Segment Open

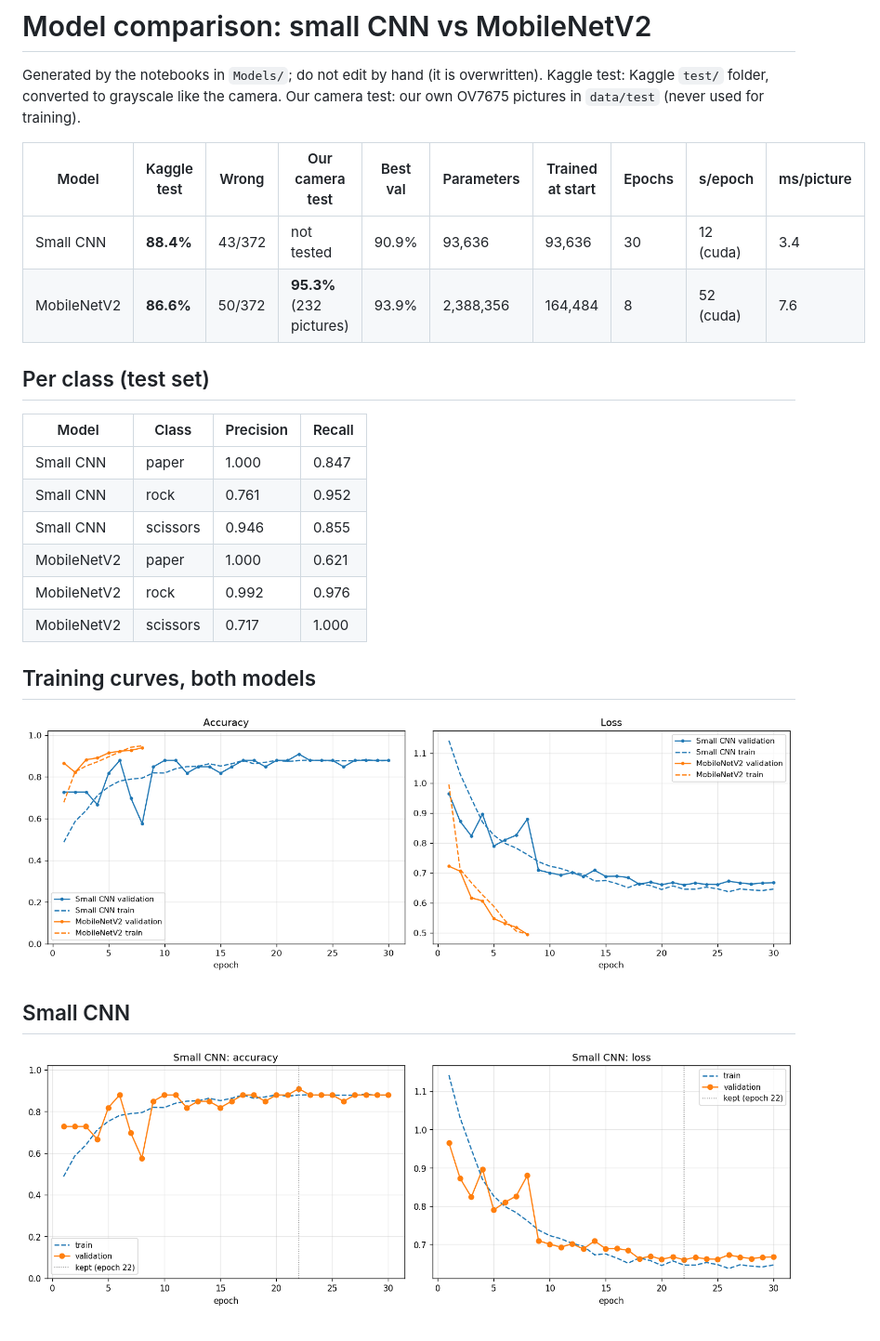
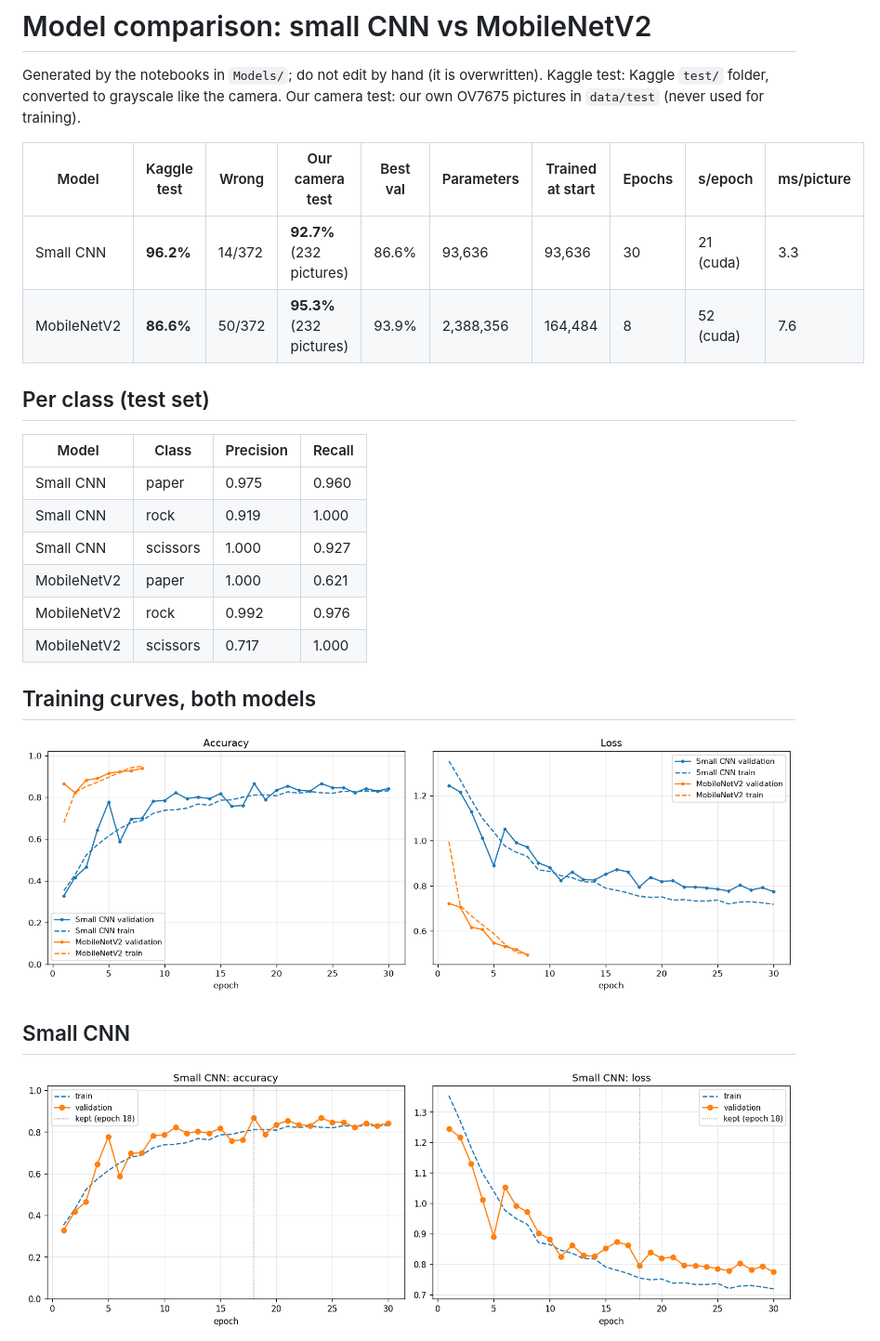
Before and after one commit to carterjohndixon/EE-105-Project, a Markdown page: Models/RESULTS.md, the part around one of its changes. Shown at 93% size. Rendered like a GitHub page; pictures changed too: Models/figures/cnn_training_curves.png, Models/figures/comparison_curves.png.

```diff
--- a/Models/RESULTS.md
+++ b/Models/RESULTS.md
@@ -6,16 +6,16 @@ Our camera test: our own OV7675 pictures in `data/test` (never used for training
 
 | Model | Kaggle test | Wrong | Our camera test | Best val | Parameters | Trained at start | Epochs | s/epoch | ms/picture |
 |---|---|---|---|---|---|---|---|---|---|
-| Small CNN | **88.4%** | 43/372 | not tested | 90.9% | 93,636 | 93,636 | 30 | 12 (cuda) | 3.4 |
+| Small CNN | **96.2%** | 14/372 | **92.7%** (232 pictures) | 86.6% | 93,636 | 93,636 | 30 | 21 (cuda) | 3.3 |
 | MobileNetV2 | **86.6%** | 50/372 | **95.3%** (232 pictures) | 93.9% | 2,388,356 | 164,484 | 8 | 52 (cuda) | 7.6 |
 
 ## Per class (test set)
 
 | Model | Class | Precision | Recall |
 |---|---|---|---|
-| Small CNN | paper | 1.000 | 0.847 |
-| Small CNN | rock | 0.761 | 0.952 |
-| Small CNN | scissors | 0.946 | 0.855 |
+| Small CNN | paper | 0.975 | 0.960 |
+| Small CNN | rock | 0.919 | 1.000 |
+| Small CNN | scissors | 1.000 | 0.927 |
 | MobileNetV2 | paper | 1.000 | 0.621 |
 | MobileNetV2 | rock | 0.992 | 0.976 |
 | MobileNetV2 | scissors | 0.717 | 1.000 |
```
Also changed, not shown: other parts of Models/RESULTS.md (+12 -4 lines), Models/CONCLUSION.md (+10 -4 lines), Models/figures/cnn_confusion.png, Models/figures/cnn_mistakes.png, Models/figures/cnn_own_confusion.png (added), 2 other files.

Segment Closed

__What to do__. Would you set down the entries exactly as given, minus their pictures?

__Answer for this exercise__.
Before and after one commit to carterjohndixon/EE-105-Project, a Markdown page: Models/RESULTS.md, the part around one of its changes. Shown at 93% size. Rendered like a GitHub page; pictures changed too: Models/figures/cnn_training_curves.png, Models/figures/comparison_curves.png.

```diff
--- a/Models/RESULTS.md
+++ b/Models/RESULTS.md
@@ -6,16 +6,16 @@ Our camera test: our own OV7675 pictures in `data/test` (never used for training
 
 | Model | Kaggle test | Wrong | Our camera test | Best val | Parameters | Trained at start | Epochs | s/epoch | ms/picture |
 |---|---|---|---|---|---|---|---|---|---|
-| Small CNN | **88.4%** | 43/372 | not tested | 90.9% | 93,636 | 93,636 | 30 | 12 (cuda) | 3.4 |
+| Small CNN | **96.2%** | 14/372 | **92.7%** (232 pictures) | 86.6% | 93,636 | 93,636 | 30 | 21 (cuda) | 3.3 |
 | MobileNetV2 | **86.6%** | 50/372 | **95.3%** (232 pictures) | 93.9% | 2,388,356 | 164,484 | 8 | 52 (cuda) | 7.6 |
 
 ## Per class (test set)
 
 | Model | Class | Precision | Recall |
 |---|---|---|---|
-| Small CNN | paper | 1.000 | 0.847 |
-| Small CNN | rock | 0.761 | 0.952 |
-| Small CNN | scissors | 0.946 | 0.855 |
+| Small CNN | paper | 0.975 | 0.960 |
+| Small CNN | rock | 0.919 | 1.000 |
+| Small CNN | scissors | 1.000 | 0.927 |
 | MobileNetV2 | paper | 1.000 | 0.621 |
 | MobileNetV2 | rock | 0.992 | 0.976 |
 | MobileNetV2 | scissors | 0.717 | 1.000 |
```
Also changed, not shown: other parts of Models/RESULTS.md (+12 -4 lines), Models/CONCLUSION.md (+10 -4 lines), Models/figures/cnn_confusion.png, Models/figures/cnn_mistakes.png, Models/figures/cnn_own_confusion.png (added), 2 other files.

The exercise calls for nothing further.